A ragtag but determined army of exiled human soldiers faces strategic and moral dilemmas while trying to wrest a conquered Earth from an alien empire.

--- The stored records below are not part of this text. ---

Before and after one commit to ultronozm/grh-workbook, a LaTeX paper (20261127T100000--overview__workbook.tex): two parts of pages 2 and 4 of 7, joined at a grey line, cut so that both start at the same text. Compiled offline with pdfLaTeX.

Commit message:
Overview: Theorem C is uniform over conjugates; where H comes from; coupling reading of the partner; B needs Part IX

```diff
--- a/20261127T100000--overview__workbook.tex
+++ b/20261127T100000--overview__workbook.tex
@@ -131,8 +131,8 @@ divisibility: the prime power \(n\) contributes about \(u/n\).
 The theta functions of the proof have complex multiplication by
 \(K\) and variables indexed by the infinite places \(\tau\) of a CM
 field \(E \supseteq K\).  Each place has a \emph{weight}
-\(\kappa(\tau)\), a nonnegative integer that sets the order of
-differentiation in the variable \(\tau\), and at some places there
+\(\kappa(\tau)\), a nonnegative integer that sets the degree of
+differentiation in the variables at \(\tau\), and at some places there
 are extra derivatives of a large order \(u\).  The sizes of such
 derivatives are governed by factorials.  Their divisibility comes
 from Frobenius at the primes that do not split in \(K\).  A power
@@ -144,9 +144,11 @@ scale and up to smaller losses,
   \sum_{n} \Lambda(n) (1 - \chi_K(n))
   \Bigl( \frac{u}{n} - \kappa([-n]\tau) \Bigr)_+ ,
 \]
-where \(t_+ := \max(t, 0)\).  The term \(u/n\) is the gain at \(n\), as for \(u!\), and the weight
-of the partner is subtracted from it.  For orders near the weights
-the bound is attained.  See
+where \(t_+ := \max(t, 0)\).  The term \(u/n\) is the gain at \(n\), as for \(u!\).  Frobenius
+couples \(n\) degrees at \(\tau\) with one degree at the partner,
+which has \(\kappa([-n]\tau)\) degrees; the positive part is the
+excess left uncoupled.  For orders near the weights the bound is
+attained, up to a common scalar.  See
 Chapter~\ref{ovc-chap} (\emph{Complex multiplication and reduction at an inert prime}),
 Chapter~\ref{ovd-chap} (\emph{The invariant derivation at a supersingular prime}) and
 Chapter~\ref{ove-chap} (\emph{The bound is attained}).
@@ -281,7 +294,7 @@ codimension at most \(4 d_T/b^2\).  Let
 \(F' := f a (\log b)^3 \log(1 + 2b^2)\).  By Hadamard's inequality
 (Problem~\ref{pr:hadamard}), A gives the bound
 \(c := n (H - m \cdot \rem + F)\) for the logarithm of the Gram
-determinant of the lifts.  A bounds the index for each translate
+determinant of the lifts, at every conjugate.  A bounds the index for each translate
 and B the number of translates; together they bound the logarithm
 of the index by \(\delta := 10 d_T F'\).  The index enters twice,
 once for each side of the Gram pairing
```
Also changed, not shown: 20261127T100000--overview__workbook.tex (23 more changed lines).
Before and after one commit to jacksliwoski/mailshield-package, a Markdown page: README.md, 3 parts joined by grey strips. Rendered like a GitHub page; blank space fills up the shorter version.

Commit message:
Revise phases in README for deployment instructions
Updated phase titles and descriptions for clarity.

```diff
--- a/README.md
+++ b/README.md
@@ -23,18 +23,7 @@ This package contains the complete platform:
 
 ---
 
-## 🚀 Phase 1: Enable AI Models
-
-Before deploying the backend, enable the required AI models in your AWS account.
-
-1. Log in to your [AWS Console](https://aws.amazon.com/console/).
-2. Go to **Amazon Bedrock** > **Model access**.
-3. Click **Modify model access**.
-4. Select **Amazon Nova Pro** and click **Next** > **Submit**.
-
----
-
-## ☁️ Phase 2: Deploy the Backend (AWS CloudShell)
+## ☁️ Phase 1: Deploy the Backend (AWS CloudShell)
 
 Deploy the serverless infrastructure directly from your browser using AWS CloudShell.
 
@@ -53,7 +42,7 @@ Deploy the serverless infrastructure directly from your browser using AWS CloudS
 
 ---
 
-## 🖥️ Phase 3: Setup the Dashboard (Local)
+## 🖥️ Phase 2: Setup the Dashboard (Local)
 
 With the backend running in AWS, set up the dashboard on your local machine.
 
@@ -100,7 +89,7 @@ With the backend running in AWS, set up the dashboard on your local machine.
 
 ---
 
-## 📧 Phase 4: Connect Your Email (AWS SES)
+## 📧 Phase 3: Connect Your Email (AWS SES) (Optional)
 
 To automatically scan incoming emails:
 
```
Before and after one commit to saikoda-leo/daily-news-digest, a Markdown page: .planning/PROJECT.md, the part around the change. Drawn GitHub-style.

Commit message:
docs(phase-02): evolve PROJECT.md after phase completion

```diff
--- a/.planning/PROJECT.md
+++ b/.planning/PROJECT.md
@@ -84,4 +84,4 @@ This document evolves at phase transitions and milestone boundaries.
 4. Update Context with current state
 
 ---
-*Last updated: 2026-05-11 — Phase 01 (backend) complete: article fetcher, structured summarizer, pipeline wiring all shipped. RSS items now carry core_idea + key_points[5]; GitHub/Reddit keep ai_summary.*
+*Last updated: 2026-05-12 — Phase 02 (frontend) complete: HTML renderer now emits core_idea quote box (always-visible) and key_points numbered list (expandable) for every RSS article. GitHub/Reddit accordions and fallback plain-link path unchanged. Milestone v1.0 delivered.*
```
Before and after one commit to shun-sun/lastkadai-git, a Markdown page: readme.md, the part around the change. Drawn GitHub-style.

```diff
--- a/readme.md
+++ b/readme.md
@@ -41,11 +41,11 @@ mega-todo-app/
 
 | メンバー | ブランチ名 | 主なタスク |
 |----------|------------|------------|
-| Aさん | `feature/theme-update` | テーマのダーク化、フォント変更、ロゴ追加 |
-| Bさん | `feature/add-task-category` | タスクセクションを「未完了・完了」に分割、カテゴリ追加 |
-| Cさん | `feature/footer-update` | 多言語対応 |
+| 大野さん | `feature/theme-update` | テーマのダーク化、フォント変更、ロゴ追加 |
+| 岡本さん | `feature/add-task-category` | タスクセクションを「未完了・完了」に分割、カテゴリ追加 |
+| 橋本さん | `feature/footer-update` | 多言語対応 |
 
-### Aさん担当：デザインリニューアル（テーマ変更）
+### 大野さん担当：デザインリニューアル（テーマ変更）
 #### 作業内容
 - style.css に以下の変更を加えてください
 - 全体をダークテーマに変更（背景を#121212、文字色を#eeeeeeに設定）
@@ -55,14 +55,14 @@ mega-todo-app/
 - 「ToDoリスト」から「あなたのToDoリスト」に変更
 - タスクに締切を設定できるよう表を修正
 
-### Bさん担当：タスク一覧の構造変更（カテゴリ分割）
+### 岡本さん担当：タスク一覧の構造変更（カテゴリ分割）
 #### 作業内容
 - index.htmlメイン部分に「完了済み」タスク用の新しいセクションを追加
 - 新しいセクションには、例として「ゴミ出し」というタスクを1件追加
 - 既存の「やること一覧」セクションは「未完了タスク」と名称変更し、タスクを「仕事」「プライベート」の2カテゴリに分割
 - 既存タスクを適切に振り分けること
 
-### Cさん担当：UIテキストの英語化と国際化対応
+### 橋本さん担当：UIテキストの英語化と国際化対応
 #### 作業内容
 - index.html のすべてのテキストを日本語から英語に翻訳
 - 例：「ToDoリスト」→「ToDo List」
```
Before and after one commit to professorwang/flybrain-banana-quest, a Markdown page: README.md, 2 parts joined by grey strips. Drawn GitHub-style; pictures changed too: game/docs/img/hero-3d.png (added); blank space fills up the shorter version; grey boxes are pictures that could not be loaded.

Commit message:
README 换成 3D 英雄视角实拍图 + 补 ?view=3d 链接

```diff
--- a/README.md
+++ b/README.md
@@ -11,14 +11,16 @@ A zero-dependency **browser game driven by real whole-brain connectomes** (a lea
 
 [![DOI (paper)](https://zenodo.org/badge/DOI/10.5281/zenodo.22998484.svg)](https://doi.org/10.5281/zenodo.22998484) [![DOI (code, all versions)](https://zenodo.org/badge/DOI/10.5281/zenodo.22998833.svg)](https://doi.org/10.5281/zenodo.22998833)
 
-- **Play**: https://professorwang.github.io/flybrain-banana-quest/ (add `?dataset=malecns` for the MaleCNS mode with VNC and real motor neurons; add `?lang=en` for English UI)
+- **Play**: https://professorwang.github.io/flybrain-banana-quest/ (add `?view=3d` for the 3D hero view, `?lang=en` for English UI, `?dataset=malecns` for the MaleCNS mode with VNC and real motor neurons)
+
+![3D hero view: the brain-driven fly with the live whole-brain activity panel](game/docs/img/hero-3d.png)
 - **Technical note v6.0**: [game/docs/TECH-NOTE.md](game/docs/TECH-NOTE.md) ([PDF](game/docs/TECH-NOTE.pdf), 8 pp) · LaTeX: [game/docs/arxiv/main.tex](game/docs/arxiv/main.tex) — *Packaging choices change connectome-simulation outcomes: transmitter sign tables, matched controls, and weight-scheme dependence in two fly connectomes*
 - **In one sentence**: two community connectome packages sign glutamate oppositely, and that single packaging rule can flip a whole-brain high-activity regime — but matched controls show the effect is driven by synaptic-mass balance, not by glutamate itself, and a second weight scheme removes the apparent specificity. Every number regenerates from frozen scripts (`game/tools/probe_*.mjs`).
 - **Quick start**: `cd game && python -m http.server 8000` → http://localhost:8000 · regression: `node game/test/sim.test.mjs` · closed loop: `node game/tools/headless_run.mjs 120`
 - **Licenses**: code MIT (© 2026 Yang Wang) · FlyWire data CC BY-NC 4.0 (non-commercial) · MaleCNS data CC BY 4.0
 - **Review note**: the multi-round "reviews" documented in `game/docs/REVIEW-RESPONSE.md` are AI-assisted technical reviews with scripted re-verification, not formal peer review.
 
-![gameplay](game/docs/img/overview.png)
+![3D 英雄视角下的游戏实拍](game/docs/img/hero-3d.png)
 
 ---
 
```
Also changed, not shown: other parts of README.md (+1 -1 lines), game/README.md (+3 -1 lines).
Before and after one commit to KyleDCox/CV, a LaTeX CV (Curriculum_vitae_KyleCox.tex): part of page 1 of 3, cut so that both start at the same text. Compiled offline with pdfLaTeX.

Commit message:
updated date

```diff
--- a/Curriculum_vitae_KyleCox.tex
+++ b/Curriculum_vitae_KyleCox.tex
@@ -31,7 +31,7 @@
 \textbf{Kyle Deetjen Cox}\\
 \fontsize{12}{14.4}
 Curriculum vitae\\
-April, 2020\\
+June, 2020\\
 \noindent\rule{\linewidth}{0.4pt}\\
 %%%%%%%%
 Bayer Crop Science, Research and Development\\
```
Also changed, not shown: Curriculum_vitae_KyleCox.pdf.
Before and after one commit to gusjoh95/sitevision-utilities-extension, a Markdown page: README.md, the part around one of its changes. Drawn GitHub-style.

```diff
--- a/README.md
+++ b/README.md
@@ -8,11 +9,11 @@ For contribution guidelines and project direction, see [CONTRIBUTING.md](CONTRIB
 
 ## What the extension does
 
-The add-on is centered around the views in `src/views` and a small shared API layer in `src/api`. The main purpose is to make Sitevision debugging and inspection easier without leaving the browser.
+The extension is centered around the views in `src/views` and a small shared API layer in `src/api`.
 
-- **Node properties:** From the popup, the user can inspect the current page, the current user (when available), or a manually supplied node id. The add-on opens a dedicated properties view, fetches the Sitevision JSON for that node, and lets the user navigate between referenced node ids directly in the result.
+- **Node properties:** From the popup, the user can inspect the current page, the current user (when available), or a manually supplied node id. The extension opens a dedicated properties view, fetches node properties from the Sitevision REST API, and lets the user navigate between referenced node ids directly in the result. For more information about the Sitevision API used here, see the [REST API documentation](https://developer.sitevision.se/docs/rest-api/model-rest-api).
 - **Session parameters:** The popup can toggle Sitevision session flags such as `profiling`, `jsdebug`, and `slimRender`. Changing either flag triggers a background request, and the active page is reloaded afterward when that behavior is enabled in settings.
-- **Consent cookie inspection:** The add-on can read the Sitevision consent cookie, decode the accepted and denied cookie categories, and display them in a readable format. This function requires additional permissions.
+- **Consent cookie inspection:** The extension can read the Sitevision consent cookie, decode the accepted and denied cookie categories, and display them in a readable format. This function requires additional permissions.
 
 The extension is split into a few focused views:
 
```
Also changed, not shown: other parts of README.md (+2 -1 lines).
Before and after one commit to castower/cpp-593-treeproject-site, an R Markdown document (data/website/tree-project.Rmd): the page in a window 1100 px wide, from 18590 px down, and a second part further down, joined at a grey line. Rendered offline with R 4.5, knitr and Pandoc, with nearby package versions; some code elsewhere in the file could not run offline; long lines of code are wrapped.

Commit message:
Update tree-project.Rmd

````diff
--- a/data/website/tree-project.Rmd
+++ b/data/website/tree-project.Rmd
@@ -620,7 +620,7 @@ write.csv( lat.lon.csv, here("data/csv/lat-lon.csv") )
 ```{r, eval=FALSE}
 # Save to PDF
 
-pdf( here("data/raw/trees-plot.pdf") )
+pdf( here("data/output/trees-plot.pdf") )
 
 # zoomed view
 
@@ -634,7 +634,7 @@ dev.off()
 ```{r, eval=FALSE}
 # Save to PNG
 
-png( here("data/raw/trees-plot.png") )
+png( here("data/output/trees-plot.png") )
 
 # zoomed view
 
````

In this sci-fi debut, humanity’s successful technological leap into becoming a space-going culture has brought calamity to the planet. First, contact with nomadic aliens called the Ahai, willing to share “wormhole” technology, triggered the ruinous “Corporate War” launched by human mega-capitalists trying to protect their interests. Then came the threat that placed the Ahai into perpetual drifting exile: a warrior species with insect and reptilian aspects called the Hetarek, who wiped out upward of 90 percent of humanity and turned Earth into a (fairly minor) mining colony in their empire. It is now over 20 years after the subjugation, and the remaining humans toil as slave labor, administrated by long-captured Ahai who are the Hetareks’ puppets plus designated human go-betweens who have mastered the Hetarek language. (Traitorous though they seem, some of these quislings try to avoid unnecessary bloodshed by the occupiers.) An eager force of humans with military training who fled with the accommodating Ahai is rearming and starting to retake old possessions. An elite away team infiltrates the Pacific Northwest to foment resistance and rebellion. But among a generation of humans (and Ahai) who have known nothing but the Hetarek jackboot (or, more accurately, foot claw), the would-be liberators find themselves facing unexpected distrust and treachery. In this series opener, characterizations tend to be pushed to the margins by the intrigue, action, and military jargon–laden dialogue. But Thomas has thought through the mindsets of victors and vanquished, skillfully shading in the psychologies of the opposing forces before small feints and ambushes bloom into full-scale war. The semi-open ending leaves the tale, which at times recalls L. Ron Hubbard’s Battlefield Earth, open to many further possibilities (most of them promising dire mayhem). Readers may discern in the story’s three-way species conflict parallels to real-life invasions and occupations (quagmires in the Middle East come to mind). But if a metaphor is at work here, it doesn’t overshadow the essential heroics.
A well-written, fiery sci-fi tale about human warriors battling an alien regime.